→ **Action item**
Each record below must be reproduced exactly as it reads, with its images omitted.

→ **Input material**
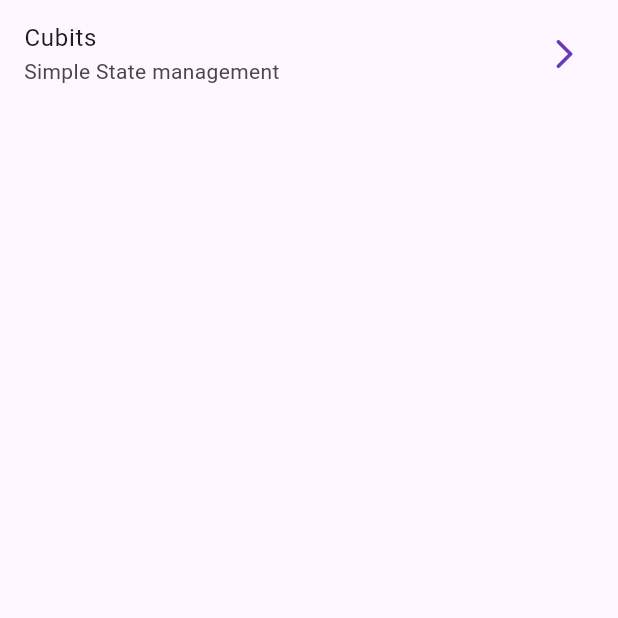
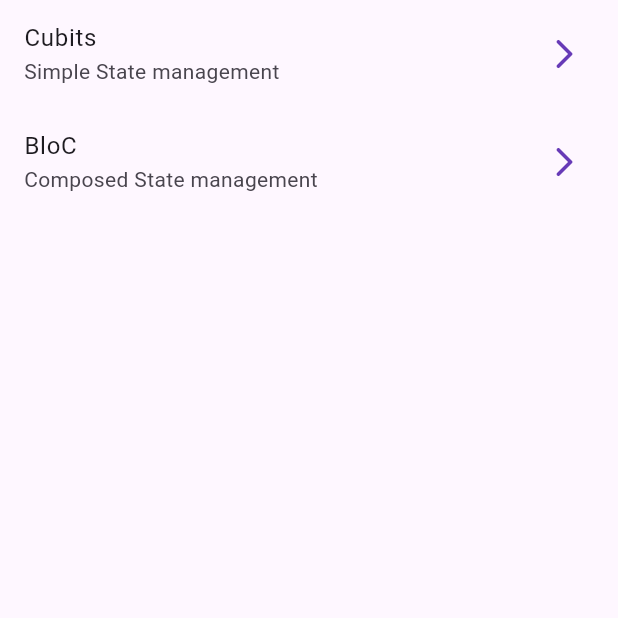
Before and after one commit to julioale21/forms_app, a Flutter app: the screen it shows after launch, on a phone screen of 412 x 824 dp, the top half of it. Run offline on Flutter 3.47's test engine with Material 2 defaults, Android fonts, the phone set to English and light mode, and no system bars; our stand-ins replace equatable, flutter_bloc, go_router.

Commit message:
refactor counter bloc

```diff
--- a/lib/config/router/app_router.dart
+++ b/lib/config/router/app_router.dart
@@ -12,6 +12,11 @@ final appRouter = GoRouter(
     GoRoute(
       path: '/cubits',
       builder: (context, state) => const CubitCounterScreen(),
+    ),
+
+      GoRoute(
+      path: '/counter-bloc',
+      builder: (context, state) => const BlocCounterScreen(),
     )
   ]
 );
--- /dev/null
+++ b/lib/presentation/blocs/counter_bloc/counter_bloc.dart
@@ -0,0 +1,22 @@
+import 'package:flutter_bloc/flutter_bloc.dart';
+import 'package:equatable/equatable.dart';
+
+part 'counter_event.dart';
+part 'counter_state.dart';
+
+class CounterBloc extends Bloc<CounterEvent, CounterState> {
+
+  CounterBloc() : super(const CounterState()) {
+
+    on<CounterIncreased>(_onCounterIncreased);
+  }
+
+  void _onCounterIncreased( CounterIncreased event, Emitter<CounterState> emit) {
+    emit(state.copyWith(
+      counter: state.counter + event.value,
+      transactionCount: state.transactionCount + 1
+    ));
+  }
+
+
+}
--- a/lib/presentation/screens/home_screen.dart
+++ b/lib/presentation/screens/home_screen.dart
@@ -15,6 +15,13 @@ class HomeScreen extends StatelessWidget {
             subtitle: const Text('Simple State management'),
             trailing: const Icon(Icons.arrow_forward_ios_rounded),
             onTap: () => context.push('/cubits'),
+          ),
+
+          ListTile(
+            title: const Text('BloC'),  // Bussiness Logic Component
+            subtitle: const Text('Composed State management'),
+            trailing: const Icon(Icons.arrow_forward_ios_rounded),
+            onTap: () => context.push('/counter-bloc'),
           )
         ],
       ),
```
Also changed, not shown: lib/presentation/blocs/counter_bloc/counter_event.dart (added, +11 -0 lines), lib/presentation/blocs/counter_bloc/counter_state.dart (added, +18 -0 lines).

→ **Solved problem**
Before and after one commit to julioale21/forms_app, a Flutter app: the screen it shows after launch, on a phone screen of 412 x 824 dp, the top half of it. Run offline on Flutter 3.47's test engine with Material 2 defaults, Android fonts, the phone set to English and light mode, and no system bars; our stand-ins replace equatable, flutter_bloc, go_router.

Commit message:
refactor counter bloc

```diff
--- a/lib/config/router/app_router.dart
+++ b/lib/config/router/app_router.dart
@@ -12,6 +12,11 @@ final appRouter = GoRouter(
     GoRoute(
       path: '/cubits',
       builder: (context, state) => const CubitCounterScreen(),
+    ),
+
+      GoRoute(
+      path: '/counter-bloc',
+      builder: (context, state) => const BlocCounterScreen(),
     )
   ]
 );
--- /dev/null
+++ b/lib/presentation/blocs/counter_bloc/counter_bloc.dart
@@ -0,0 +1,22 @@
+import 'package:flutter_bloc/flutter_bloc.dart';
+import 'package:equatable/equatable.dart';
+
+part 'counter_event.dart';
+part 'counter_state.dart';
+
+class CounterBloc extends Bloc<CounterEvent, CounterState> {
+
+  CounterBloc() : super(const CounterState()) {
+
+    on<CounterIncreased>(_onCounterIncreased);
+  }
+
+  void _onCounterIncreased( CounterIncreased event, Emitter<CounterState> emit) {
+    emit(state.copyWith(
+      counter: state.counter + event.value,
+      transactionCount: state.transactionCount + 1
+    ));
+  }
+
+
+}
--- a/lib/presentation/screens/home_screen.dart
+++ b/lib/presentation/screens/home_screen.dart
@@ -15,6 +15,13 @@ class HomeScreen extends StatelessWidget {
             subtitle: const Text('Simple State management'),
             trailing: const Icon(Icons.arrow_forward_ios_rounded),
             onTap: () => context.push('/cubits'),
+          ),
+
+          ListTile(
+            title: const Text('BloC'),  // Bussiness Logic Component
+            subtitle: const Text('Composed State management'),
+            trailing: const Icon(Icons.arrow_forward_ios_rounded),
+            onTap: () => context.push('/counter-bloc'),
           )
         ],
       ),
```
Also changed, not shown: lib/presentation/blocs/counter_bloc/counter_event.dart (added, +11 -0 lines), lib/presentation/blocs/counter_bloc/counter_state.dart (added, +18 -0 lines).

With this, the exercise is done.